Interpreters are not allowed to pass on any information they have interpreted to anyone, unless there are some special circumstances (in law) where they may have to tell someone about it. For example: if someone broke the law, or if someone said they were being abused.


Some interpreters are new to the profession while others have over 20 years experience. When an interpreter is asked to interpret something, they will know if they are suitable or not. An interpreter must not accept the job if they feel they are not competent. For example: An experienced interpreter may have worked in most settings but has not learned how to interpret in legal settings. If they are asked to interpret in Court or at a tribunal, they must turn it down.


How interpreters conduct themselves when working is very important, as this will affect the people they work with, but also the profession of interpreters as a whole.  They should always behave professionally, respecting everyone present, including other communication professionals. For Example: Interpreters have to match the environment, so for interpreting at a conference, they should dress suitably.  Trainee Interpreters should clearly state that they are Trainee Interpreters and not just use the term’ TSLI’ or BSL/English Interpreter as this may create misunderstanding.


Interpreters are not allowed to give their opinions, advice or influence the discussion, and they should not benefit from an interpreting assignment. For Example: If they interpret at a meeting where people talk about the sale of a house that is going cheap, the interpreter is not able to try and buy the house for themselves or tell anyone about this.
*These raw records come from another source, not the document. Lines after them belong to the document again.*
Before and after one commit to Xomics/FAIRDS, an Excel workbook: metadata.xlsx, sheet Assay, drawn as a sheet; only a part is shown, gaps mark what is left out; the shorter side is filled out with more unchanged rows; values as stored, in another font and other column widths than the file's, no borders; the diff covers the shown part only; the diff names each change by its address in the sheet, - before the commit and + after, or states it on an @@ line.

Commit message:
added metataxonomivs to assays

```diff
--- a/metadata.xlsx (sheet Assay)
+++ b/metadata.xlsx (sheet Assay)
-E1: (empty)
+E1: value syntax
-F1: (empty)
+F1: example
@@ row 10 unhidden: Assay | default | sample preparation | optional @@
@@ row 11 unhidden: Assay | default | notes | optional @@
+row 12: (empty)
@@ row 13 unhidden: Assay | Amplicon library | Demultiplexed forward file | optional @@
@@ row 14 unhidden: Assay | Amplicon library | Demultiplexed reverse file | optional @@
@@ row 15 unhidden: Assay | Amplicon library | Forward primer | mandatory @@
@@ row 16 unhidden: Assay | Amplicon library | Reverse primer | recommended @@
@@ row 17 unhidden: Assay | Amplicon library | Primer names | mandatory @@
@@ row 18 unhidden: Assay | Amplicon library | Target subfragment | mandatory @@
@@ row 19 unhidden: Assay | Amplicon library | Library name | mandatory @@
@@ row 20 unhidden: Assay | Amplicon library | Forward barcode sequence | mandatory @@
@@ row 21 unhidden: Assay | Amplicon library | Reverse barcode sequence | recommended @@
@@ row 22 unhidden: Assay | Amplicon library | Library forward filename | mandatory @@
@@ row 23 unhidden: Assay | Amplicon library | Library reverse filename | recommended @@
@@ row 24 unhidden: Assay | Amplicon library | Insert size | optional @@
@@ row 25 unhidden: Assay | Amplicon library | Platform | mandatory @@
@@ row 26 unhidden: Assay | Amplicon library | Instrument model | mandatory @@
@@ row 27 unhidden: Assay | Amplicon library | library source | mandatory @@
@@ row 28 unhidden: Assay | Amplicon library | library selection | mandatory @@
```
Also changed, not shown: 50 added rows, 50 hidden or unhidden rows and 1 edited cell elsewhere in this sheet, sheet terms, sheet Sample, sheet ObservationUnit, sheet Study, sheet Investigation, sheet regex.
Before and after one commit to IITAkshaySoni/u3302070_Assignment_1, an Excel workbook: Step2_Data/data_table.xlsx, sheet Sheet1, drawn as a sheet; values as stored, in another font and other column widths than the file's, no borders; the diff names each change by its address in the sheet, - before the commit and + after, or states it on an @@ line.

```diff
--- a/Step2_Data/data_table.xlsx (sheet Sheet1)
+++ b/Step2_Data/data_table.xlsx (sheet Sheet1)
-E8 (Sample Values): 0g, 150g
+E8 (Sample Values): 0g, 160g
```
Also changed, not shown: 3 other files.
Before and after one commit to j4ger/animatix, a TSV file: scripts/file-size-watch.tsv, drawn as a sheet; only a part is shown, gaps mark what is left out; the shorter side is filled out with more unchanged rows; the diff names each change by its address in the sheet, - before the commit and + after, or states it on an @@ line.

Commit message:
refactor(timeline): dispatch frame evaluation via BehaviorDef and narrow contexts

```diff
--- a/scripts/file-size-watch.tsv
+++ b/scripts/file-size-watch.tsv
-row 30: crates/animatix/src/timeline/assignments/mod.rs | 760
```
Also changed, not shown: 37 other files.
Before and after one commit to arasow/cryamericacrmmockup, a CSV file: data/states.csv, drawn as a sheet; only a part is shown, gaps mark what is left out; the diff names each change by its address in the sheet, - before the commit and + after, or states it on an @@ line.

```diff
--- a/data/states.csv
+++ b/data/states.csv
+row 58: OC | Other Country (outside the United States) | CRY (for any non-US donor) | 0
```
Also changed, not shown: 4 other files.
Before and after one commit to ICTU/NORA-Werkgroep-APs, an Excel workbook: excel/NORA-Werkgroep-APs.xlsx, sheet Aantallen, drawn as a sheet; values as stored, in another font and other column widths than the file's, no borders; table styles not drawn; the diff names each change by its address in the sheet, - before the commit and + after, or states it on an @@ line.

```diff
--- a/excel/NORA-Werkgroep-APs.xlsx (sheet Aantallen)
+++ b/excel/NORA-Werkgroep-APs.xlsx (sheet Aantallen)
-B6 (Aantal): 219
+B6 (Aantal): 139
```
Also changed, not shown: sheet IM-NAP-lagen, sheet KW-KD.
Interpreters should not interpret in situations where there is a conflict of interest. For Example: If the interpreter has Deaf parents and is asked to interpret for them in a legal setting.

Professional Development

It is important that interpreters continue to develop their skills and knowledge after qualifying.

The NRCPD requires interpreters to undergo ‘Continuing Professional Development’ (CPD) and prove they are doing so by logging their activities and collecting points.  All interpreters need to collect a specific number of points each year before they can renew their registration with the NRCPD.

If an interpreter breaches NRCPD’s code of conduct, they are subject to a complaints Procedure that can be found at

Article by Julie Doyle & Tracey Pycroft

posted in Community / Help & Advice

13th October 2013